Content starts

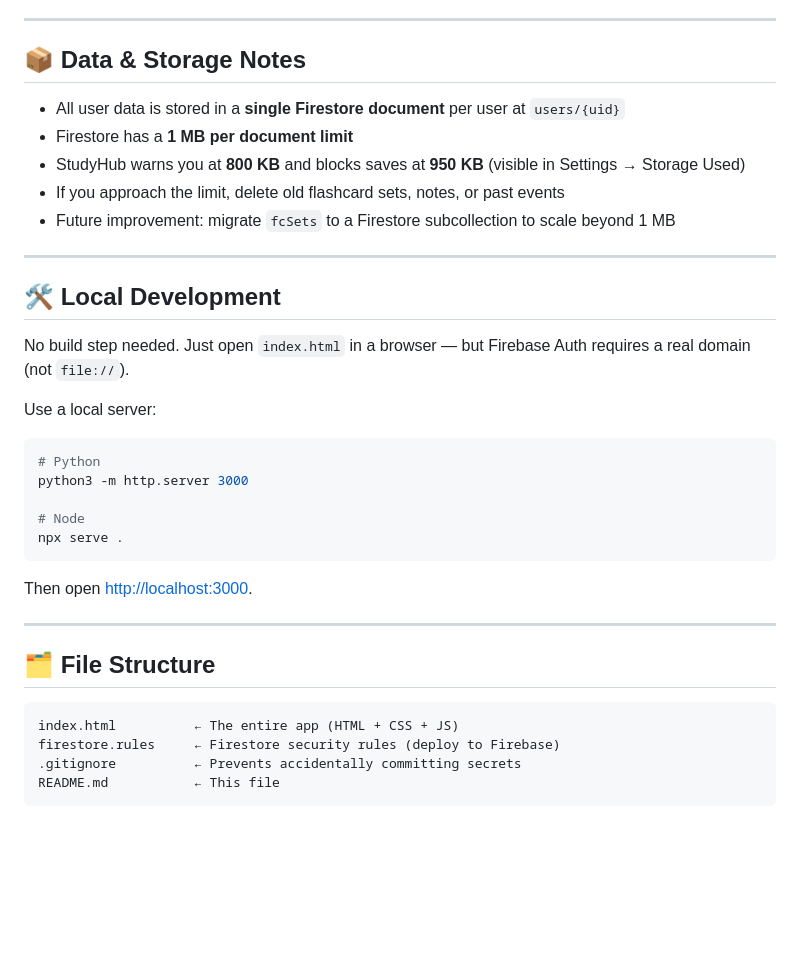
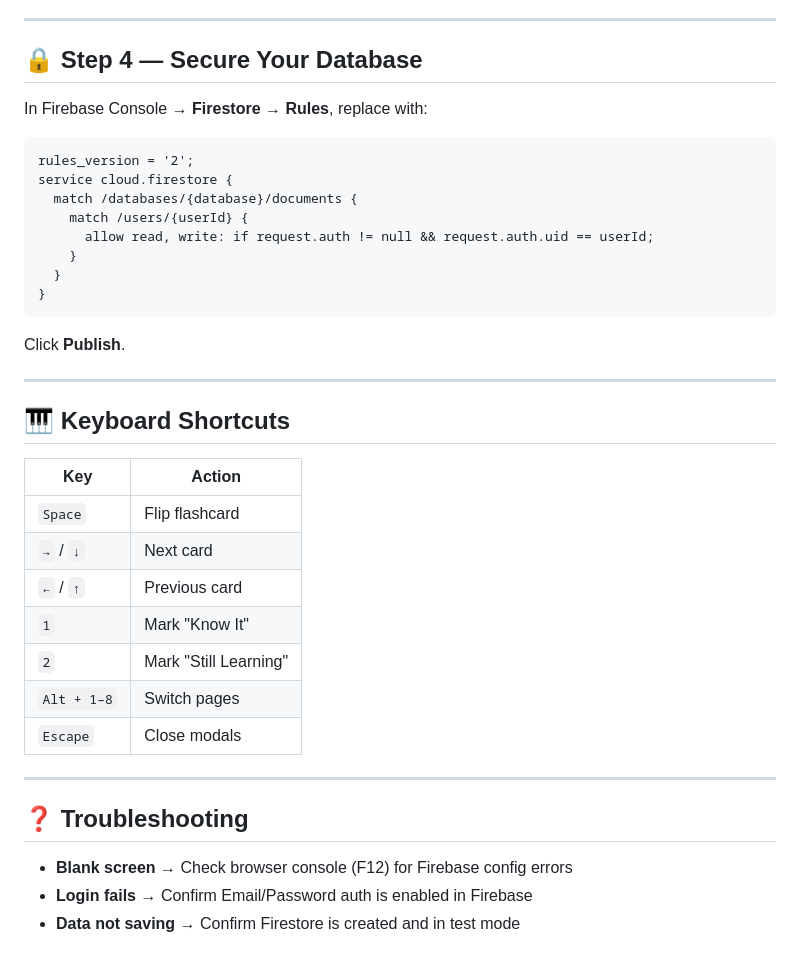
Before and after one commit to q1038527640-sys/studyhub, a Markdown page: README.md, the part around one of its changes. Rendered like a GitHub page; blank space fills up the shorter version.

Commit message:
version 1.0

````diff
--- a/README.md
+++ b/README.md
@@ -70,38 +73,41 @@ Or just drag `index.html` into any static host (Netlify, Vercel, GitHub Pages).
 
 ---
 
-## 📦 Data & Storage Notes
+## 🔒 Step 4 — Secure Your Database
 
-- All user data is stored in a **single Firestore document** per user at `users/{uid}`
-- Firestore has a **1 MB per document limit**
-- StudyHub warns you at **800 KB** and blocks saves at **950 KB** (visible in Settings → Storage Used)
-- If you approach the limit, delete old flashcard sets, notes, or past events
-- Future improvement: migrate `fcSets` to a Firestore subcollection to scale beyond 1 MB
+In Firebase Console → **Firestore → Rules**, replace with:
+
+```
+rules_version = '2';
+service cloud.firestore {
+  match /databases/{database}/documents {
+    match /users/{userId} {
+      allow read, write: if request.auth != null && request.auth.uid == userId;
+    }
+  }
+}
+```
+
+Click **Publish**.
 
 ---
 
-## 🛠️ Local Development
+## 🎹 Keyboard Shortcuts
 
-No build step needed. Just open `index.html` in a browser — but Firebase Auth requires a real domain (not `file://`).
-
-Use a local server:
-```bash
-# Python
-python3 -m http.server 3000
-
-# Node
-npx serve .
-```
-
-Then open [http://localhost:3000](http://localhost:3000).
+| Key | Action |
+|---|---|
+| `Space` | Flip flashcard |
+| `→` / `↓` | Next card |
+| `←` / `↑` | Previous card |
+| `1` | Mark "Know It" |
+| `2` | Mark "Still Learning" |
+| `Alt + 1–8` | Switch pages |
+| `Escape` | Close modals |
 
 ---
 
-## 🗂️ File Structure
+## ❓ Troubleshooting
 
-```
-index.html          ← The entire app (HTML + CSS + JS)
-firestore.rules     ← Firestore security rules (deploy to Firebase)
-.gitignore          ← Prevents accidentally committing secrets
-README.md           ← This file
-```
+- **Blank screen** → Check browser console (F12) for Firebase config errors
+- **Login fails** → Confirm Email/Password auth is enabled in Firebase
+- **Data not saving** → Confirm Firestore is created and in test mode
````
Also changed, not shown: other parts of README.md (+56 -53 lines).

Content ends
Content starts

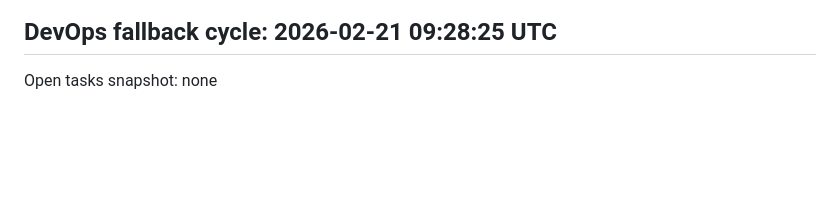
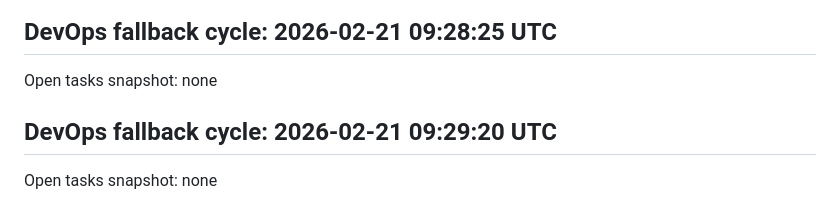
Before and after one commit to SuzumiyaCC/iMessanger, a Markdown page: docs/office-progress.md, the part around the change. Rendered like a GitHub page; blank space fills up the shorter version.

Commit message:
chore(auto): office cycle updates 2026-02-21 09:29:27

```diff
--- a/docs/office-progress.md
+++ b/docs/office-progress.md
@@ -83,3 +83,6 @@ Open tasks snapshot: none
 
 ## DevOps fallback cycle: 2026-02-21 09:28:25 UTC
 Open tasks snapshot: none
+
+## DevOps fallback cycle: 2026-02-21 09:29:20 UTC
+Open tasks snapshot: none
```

Content ends

**INSTRUCTIONS FOR THE TASK**
Find the number of lines in the entries above that hold the string "office", and write only that number.

**OUTPUT OF THE EXERCISE**
4